- TAMPA BAY buccaneersENEMY lines WHAT A RIVAL COACH SAYSJune 28, 2012
- Faces in the CrowdJune 11, 2001
Seaver, who has written a book on pitching mechanics, says the biggest reason the four ex-Mets are around is the stress the organization put on teaching proper fundamentals. "When your mechanics are correct," says Seaver, "you allow the bigger muscles of your body, your thighs and your buttocks, to take the strain off your smaller muscles, the ones in your shoulder and elbow."
Last season Mike Marshall was a promising young slugger for the Dodgers. This season, after tinkering with his swing, he looks as if he might become one of the National League's most dangerous hitters. "Last year," says Astros general manager Al Rosen, "he had some holes in his swing. Not now."
"I've moved away from the plate and gotten real deep in the box," says Marshall, who has seven homers and 21 RBIs. "Also, I've flattened my bat so I almost have it laid out in my palm while I'm waiting for the ball. Doing that eliminates a loop in my swing.
"But the most important thing I did was apply some of Charley Lau's theories to my stance. I'm really concentrating on going into everything and hitting the other way." Indeed, four of his homers have been to the opposite field.
Pittsburgh righthander Don Robinson has learned his lesson. Too bad it took him five operations. Robinson, who used to have a 95-mph fastball and an outrageous curve, had surgery on his arm for the fourth and fifth times this past winter. This season he has three saves in six outings, allowed six runs (five in one game) and struck out 16 in 15? innings.
"I wasn't brave," Robinson says, speaking of all the times he pitched in pain. "I was just too damn stupid. I wanted so bad to be out there."
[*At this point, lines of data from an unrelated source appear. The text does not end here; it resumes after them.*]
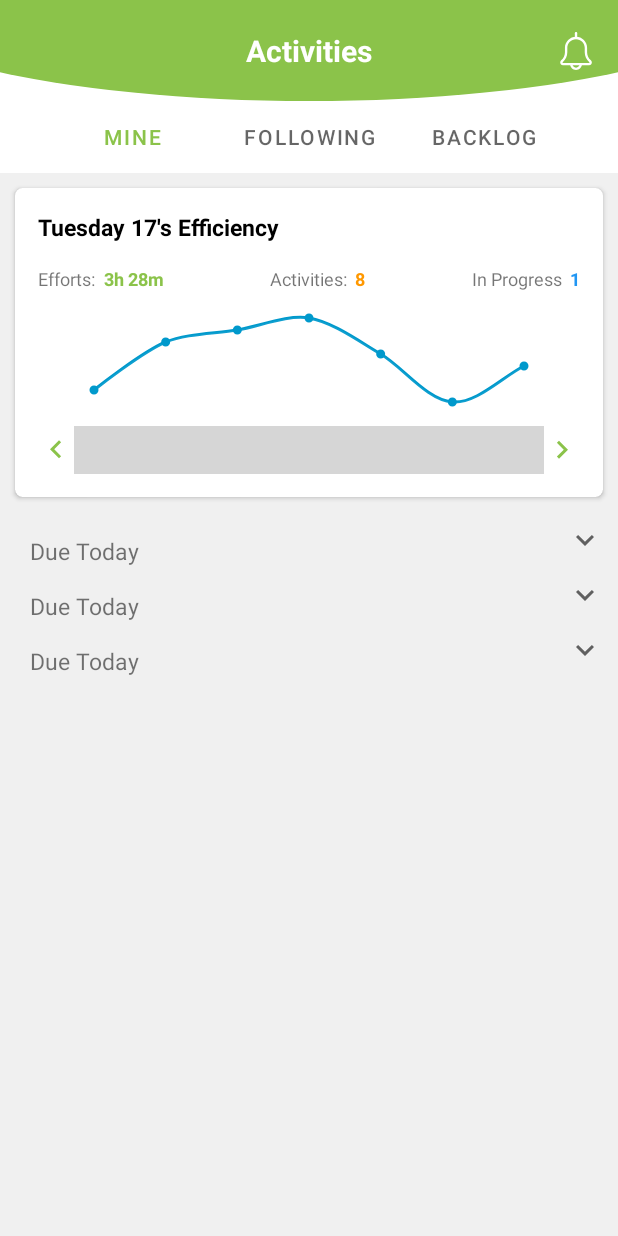
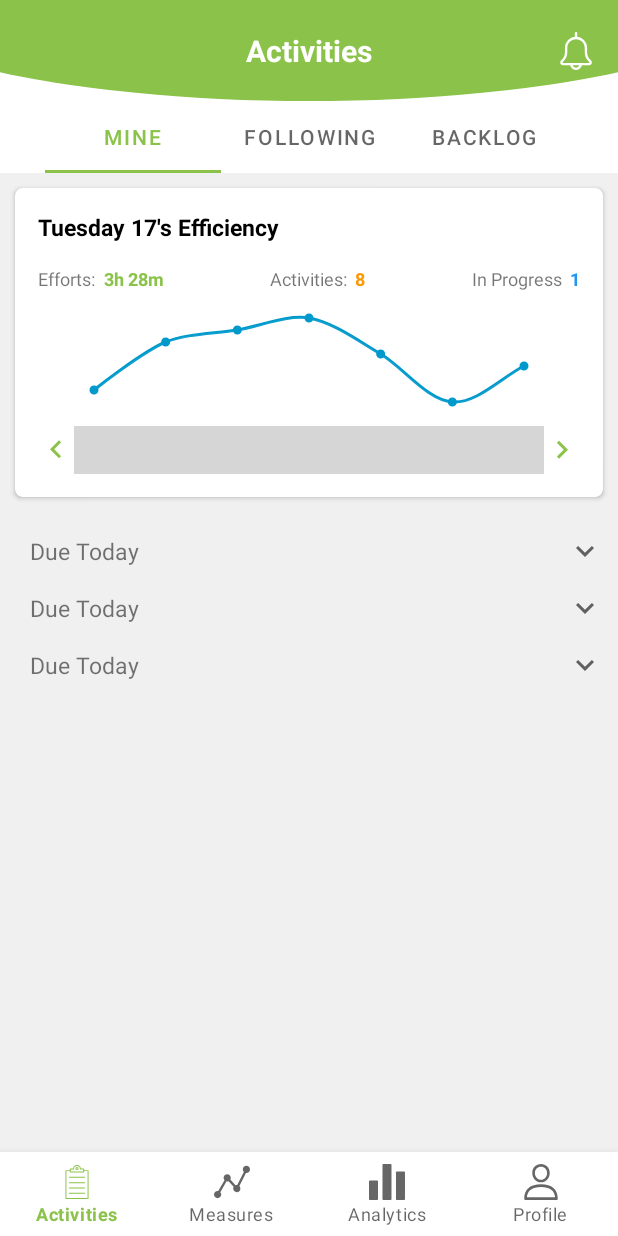
Before and after one commit to SEAbdulbasit/ExceedIT, an Android app: the screen it shows after launch (MainActivity), on a phone screen of 412 x 824 dp. Run offline under Robolectric (Android 15) with nearby library versions, the phone set to English and light mode, and no system bars; our stand-ins replace data binding; libraries missing offline, so code that uses them is left out: com.michalsvec.singlerowcalendar; plain views replace SingleRowCalendar; 4 statements that could not run were skipped; grey boxes are pictures that could not be loaded.

Commit message:
UI finalized.

```diff
--- /dev/null
+++ b/app/src/main/res/drawable/ic_bar_chart.xml
@@ -0,0 +1,6 @@
+<vector android:height="30dp" android:viewportHeight="512"
+    android:viewportWidth="512" android:width="30dp" xmlns:android="http://schemas.android.com/apk/res/android">
+    <path android:fillColor="#FF000000" android:pathData="M117.547,234.667H10.88c-5.888,0 -10.667,4.779 -10.667,10.667v256C0.213,507.221 4.992,512 10.88,512h106.667c5.888,0 10.667,-4.779 10.667,-10.667v-256C128.213,239.445 123.456,234.667 117.547,234.667z"/>
+    <path android:fillColor="#FF000000" android:pathData="M309.12,0H202.453c-5.888,0 -10.667,4.779 -10.667,10.667v490.667c0,5.888 4.779,10.667 10.667,10.667H309.12c5.888,0 10.667,-4.779 10.667,-10.667V10.667C319.787,4.779 315.008,0 309.12,0z"/>
+    <path android:fillColor="#FF000000" android:pathData="M501.12,106.667H394.453c-5.888,0 -10.667,4.779 -10.667,10.667v384c0,5.888 4.779,10.667 10.667,10.667H501.12c5.888,0 10.667,-4.779 10.667,-10.667v-384C511.787,111.445 507.008,106.667 501.12,106.667z"/>
+</vector>
--- /dev/null
+++ b/app/src/main/res/drawable/ic_clipboard.xml
@@ -0,0 +1,10 @@
+<vector android:height="30dp" android:viewportHeight="74"
+    android:viewportWidth="74" android:width="30dp" xmlns:android="http://schemas.android.com/apk/res/android">
+    <path android:fillColor="#FF000000" android:pathData="m59.759,72h-45.518a1,1 0,0 1,-1 -1v-57.393a1,1 0,0 1,1 -1h8.905a1,1 0,0 1,0 2h-7.905v55.393h43.518v-55.393h-7.905a1,1 0,0 1,0 -2h8.905a1,1 0,0 1,1 1v57.393a1,1 0,0 1,-1 1z"/>
+    <path android:fillColor="#FF000000" android:pathData="m50.854,17.625h-27.708a1,1 0,0 1,-1 -1v-6.425a1,1 0,0 1,1 -1h5.96a7.928,7.928 0,0 1,15.794 0h5.959a1,1 0,0 1,1 1v6.422a1,1 0,0 1,-1.005 1.003zM24.146,15.625h25.708v-4.425h-5.927a1,1 0,0 1,-1 -1v-0.273a5.927,5.927 0,1 0,-11.854 0v0.273a1,1 0,0 1,-1 1h-5.927z"/>
+    <path android:fillColor="#FF000000" android:pathData="m37,12.438a3.209,3.209 0,1 1,3.208 -3.209,3.212 3.212,0 0,1 -3.208,3.209zM37,8.021a1.209,1.209 0,1 0,1.208 1.208,1.209 1.209,0 0,0 -1.208,-1.208z"/>
+    <path android:fillColor="#FF000000" android:pathData="m53,28.375h-32a1,1 0,0 1,0 -2h32a1,1 0,0 1,0 2z"/>
+    <path android:fillColor="#FF000000" android:pathData="m53,39.333h-32a1,1 0,0 1,0 -2h32a1,1 0,0 1,0 2z"/>
+    <path android:fillColor="#FF000000" android:pathData="m53,50.292h-32a1,1 0,0 1,0 -2h32a1,1 0,0 1,0 2z"/>
+    <path android:fillColor="#FF000000" android:pathData="m53,61.25h-32a1,1 0,0 1,0 -2h32a1,1 0,0 1,0 2z"/>
+</vector>
--- /dev/null
+++ b/app/src/main/res/drawable/ic_finish.xml
@@ -0,0 +1,5 @@
+<vector android:height="20dp" android:viewportHeight="58"
+    android:viewportWidth="58" android:width="20dp" xmlns:android="http://schemas.android.com/apk/res/android">
+    <path android:fillColor="@color/grey" android:fillType="nonZero" android:pathData="m14.678,57.9507 l1.0678,-0.2984c1.0271,-0.2871 1.627,-1.3524 1.34,-2.3795l-12.2083,-43.6888c-0.1723,-0.6166 -0.5824,-1.1394 -1.1402,-1.4536 -0.5578,-0.3141 -1.2175,-0.3938 -1.8341,-0.2215l-0.1379,0.0385c-1.284,0.3587 -2.034,1.6904 -1.6753,2.9744l12.2086,43.6888c0.287,1.0271 1.3523,1.6271 2.3794,1.3401z"/>
+    <path android:fillColor="@color/grey" android:fillType="nonZero" android:pathData="m57.67,27.42c-3.8715,-1.9304 -7.4531,-4.3944 -10.64,-7.32 -0.2679,-0.2452 -0.3727,-0.6216 -0.27,-0.97 1.5791,-5.9738 2.7518,-12.0477 3.51,-18.18 0.12,-1.02 -0.43,-1.32 -1.01,-0.62 -11.38,13.61 -31.07,-2.49 -42.79,9.88 0.1407,0.2634 0.2514,0.5419 0.33,0.83l7.92,28.36c11.74,-12.22 31.36,3.78 42.72,-9.8 0.58,-0.7 0.69,-1.98 0.23,-2.18z"/>
+</vector>
--- /dev/null
+++ b/app/src/main/res/drawable/ic_graph.xml
@@ -0,0 +1,4 @@
+<vector android:height="30dp" android:viewportHeight="511.9"
+    android:viewportWidth="511.9" android:width="30dp" xmlns:android="http://schemas.android.com/apk/res/android">
+    <path android:fillColor="#FF000000" android:pathData="M460.8,25.55c-28.2,-0.1 -51.1,22.8 -51.2,51c0,13.3 5.1,26.1 14.4,35.6l-93.5,187.1c-2,-0.3 -4.1,-0.6 -6.2,-0.6c-6.6,0 -13.2,1.3 -19.3,3.8l-72.6,-81.7c4.2,-7.5 6.5,-15.9 6.6,-24.6c0,-28.3 -22.9,-51.2 -51.2,-51.2s-51.2,22.9 -51.2,51.2c0.1,12.2 4.5,24 12.6,33.2l-88.9,155.5c-3,-0.6 -6.1,-0.9 -9.1,-0.9c-28.3,0 -51.2,22.9 -51.2,51.2c0,28.3 22.9,51.2 51.2,51.2s51.2,-22.9 51.2,-51.2c-0.1,-12.2 -4.5,-24 -12.6,-33.2l88.8,-155.5c9.5,1.9 19.4,0.9 28.3,-2.9l72.6,81.7c-4.2,7.5 -6.4,16 -6.5,24.6c-0.1,28.3 22.8,51.3 51,51.4c28.3,0.1 51.3,-22.8 51.4,-51c0,-13.3 -5.1,-26.2 -14.4,-35.8l93.5,-187.1c2,0.3 4.1,0.6 6.2,0.6c28.3,0 51.2,-22.9 51.2,-51.2S489.1,25.55 460.8,25.55z"/>
+</vector>
--- /dev/null
+++ b/app/src/main/res/drawable/ic_more.xml
@@ -0,0 +1,6 @@
+<vector android:height="20dp" android:viewportHeight="384"
+    android:viewportWidth="384" android:width="20dp" xmlns:android="http://schemas.android.com/apk/res/android">
+    <path android:fillColor="@color/grey" android:pathData="M192,42.667m-42.667,0a42.667,42.667 0,1 1,85.334 0a42.667,42.667 0,1 1,-85.334 0"/>
+    <path android:fillColor="@color/grey" android:pathData="M192,192m-42.667,0a42.667,42.667 0,1 1,85.334 0a42.667,42.667 0,1 1,-85.334 0"/>
+    <path android:fillColor="@color/grey" android:pathData="M192,341.333m-42.667,0a42.667,42.667 0,1 1,85.334 0a42.667,42.667 0,1 1,-85.334 0"/>
+</vector>
--- /dev/null
+++ b/app/src/main/res/drawable/ic_user.xml
@@ -0,0 +1,12 @@
+<vector xmlns:android="http://schemas.android.com/apk/res/android"
+    android:width="512dp"
+    android:height="512dp"
+    android:viewportWidth="512"
+    android:viewportHeight="512">
+  <path
+      android:fillColor="#FF000000"
+      android:pathData="M256,288.389c-153.837,0 -238.56,72.776 -238.56,204.925c0,10.321 8.365,18.686 18.686,18.686h439.747c10.321,0 18.686,-8.365 18.686,-18.686C494.56,361.172 409.837,288.389 256,288.389zM55.492,474.628c7.35,-98.806 74.713,-148.866 200.508,-148.866s193.159,50.06 200.515,148.866H55.492z"/>
+  <path
+      android:fillColor="#FF000000"
+      android:pathData="M256,0c-70.665,0 -123.951,54.358 -123.951,126.437c0,74.19 55.604,134.54 123.951,134.54s123.951,-60.35 123.951,-134.534C379.951,54.358 326.665,0 256,0zM256,223.611c-47.743,0 -86.579,-43.589 -86.579,-97.168c0,-51.611 36.413,-89.071 86.579,-89.071c49.363,0 86.579,38.288 86.579,89.071C342.579,180.022 303.743,223.611 256,223.611z"/>
+</vector>
--- a/app/src/main/res/layout/activity_main.xml
+++ b/app/src/main/res/layout/activity_main.xml
@@ -57,7 +57,6 @@
             android:layout_height="wrap_content"
             android:layout_marginHorizontal="30dp"
             app:layout_constraintTop_toBottomOf="@+id/textView"
-            app:tabIndicator="@drawable/ic_selected_tab"
             tools:layout_editor_absoluteX="30dp">
 
             <com.google.android.material.tabs.TabItem
@@ -259,13 +258,21 @@
             android:layout_width="0dp"
             android:layout_height="0dp"
             android:layout_marginTop="10dp"
+            android:layout_marginBottom="5dp"
             app:layoutManager="androidx.recyclerview.widget.LinearLayoutManager"
-            app:layout_constraintBottom_toBottomOf="parent"
+            app:layout_constraintBottom_toTopOf="@id/bottomNavigationBar"
             app:layout_constraintEnd_toEndOf="@id/guideline2"
             app:layout_constraintStart_toStartOf="@id/guideline"
             app:layout_constraintTop_toBottomOf="@id/infoView"
+            tools:listitem="@layout/holder_expandable_list" />
 
-            tools:listitem="@layout/holder_expandable_list" />
+        <com.google.android.material.bottomnavigation.BottomNavigationView
+            android:id="@+id/bottomNavigationBar"
+            android:layout_width="match_parent"
+            android:layout_height="wrap_content"
+            app:labelVisibilityMode="labeled"
+            app:layout_constraintBottom_toBottomOf="parent"
+            app:menu="@menu/bottom_navigation_menu" />
 
 
     </androidx.constraintlayout.widget.ConstraintLayout>
--- a/app/src/main/res/layout/holder_expandable_list.xml
+++ b/app/src/main/res/layout/holder_expandable_list.xml
@@ -1,6 +1,7 @@
 <?xml version="1.0" encoding="utf-8"?>
 <layout xmlns:android="http://schemas.android.com/apk/res/android"
-    xmlns:app="http://schemas.android.com/apk/res-auto">
+    xmlns:app="http://schemas.android.com/apk/res-auto"
+    xmlns:tools="http://schemas.android.com/tools">
 
     <data>
 
@@ -36,7 +37,7 @@
             android:src="@drawable/ic_expand_more"
             app:layout_constraintBottom_toBottomOf="@+id/textView5"
             app:layout_constraintEnd_toEndOf="parent"
-            app:layout_constraintTop_toTopOf="parent" />
+            app:layout_constraintTop_toTopOf="@+id/textView5" />
 
         <androidx.cardview.widget.CardView
             android:layout_width="match_parent"
@@ -48,8 +49,8 @@
 
             <androidx.constraintlayout.widget.ConstraintLayout
                 android:layout_width="match_parent"
-                android:layout_height="match_parent"
-                android:padding="10dp">
+                android:padding="15dp"
+                android:layout_height="match_parent">
 
                 <TextView
                     android:id="@+id/developsAuualBudget"
@@ -89,6 +90,17 @@
                     app:layout_constraintStart_toStartOf="parent"
                     app:layout_constraintTop_toBottomOf="@id/job" />
 
+                <TextView
+                    android:id="@+id/inProgress"
+                    android:layout_width="wrap_content"
+                    android:layout_height="wrap_content"
+                    android:layout_marginTop="10dp"
+                    android:text="Assigned By"
+                    android:textColor="@color/blue"
+                    android:textStyle="bold"
+                    app:layout_constraintStart_toStartOf="parent"
+                    app:layout_constraintTop_toBottomOf="@id/assignedBy" />
+
                 <androidx.constraintlayout.widget.Guideline
                     android:id="@+id/guideline3"
                     android:layout_width="wrap_content"
@@ -125,10 +137,47 @@
                     android:text="Mustafa Hussain"
                     android:textColor="@color/black"
                     android:textStyle="bold"
-                    app:layout_constraintBottom_toBottomOf="parent"
+                    app:layout_constraintBottom_toBottomOf="@+id/assignedBy"
                     app:layout_constraintStart_toStartOf="@id/guideline3"
                     app:layout_constraintTop_toTopOf="@+id/assignedBy" />
 
+
+                <TextView
+                    android:id="@+id/inProgressText"
+                    android:layout_width="wrap_content"
+                    android:layout_height="wrap_content"
+                    android:text="40 %"
+                    android:textColor="@color/blue"
+                    android:textStyle="bold"
+                    app:layout_constraintBottom_toBottomOf="@+id/inProgress"
+                    app:layout_constraintStart_toStartOf="@+id/guideline3"
+                    app:layout_constraintTop_toTopOf="@+id/inProgress" />
+
+                <ProgressBar
+                    android:id="@+id/progressBar"
+                    style="@style/Widget.AppCompat.ProgressBar.Horizontal"
+                    android:layout_width="wrap_content"
+                    android:layout_height="wrap_content"
+                    android:layout_marginStart="5dp"
+                    android:progress="40"
+                    app:layout_constraintBottom_toBottomOf="@+id/inProgress"
+                    app:layout_constraintStart_toEndOf="@+id/inProgressText"
+                    app:layout_constraintTop_toTopOf="@+id/inProgress" />
+
+                <ImageView
+                    android:layout_width="wrap_content"
+                    android:layout_height="wrap_content"
+                    android:src="@drawable/ic_more"
+                    app:layout_constraintEnd_toEndOf="parent"
+                    app:layout_constraintTop_toTopOf="@+id/developsAuualBudget" />
+
+                <ImageView
+                    android:layout_width="wrap_content"
+                    android:layout_height="wrap_content"
+                    android:src="@drawable/ic_finish"
+                    app:layout_constraintBottom_toBottomOf="@+id/inProgress"
+                    app:layout_constraintEnd_toEndOf="parent"
+                    app:layout_constraintTop_toBottomOf="@+id/assignedBy" />
 
             </androidx.constraintlayout.widget.ConstraintLayout>
         </androidx.cardview.widget.CardView>
--- /dev/null
+++ b/app/src/main/res/menu/bottom_navigation_menu.xml
@@ -0,0 +1,20 @@
+<?xml version="1.0" encoding="utf-8"?>
+<menu xmlns:android="http://schemas.android.com/apk/res/android">
+    <item
+        android:id="@+id/menu_activities"
+        android:icon="@drawable/ic_clipboard"
+        android:title="Activities" />
+
+    <item
+        android:id="@+id/menu_graph"
+        android:icon="@drawable/ic_graph"
+        android:title="Measures" />
+    <item
+        android:id="@+id/menu_analytics"
+        android:icon="@drawable/ic_bar_chart"
+        android:title="Analytics" />
+    <item
+        android:id="@+id/menu_profile"
+        android:icon="@drawable/ic_user"
+        android:title="Profile" />
+</menu>
```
Robinson pitched hurt because he broke some important rules of mound mechanics. So he has finally decided to dispense with painkillers—he even tried DMSO but had to stop when it made him allergic to his contact lens solution—and correct flaws in his motion. He is using his legs more, has extended his follow-through and is throwing across his body only on the curveball.
Robinson works with weights after every game, whether he pitches or not. He doesn't regret the mistakes, the reliance on painkillers (he figures he has had 15 to 30 cortisone shots in the past five years) and the inevitable shortening of his career. "The only thing I regret," he says, "is the numbers I could have put up if I was healthy. My lifetime record is 46-42, and of those 42 losses, a lot of times I shouldn't have been pitching."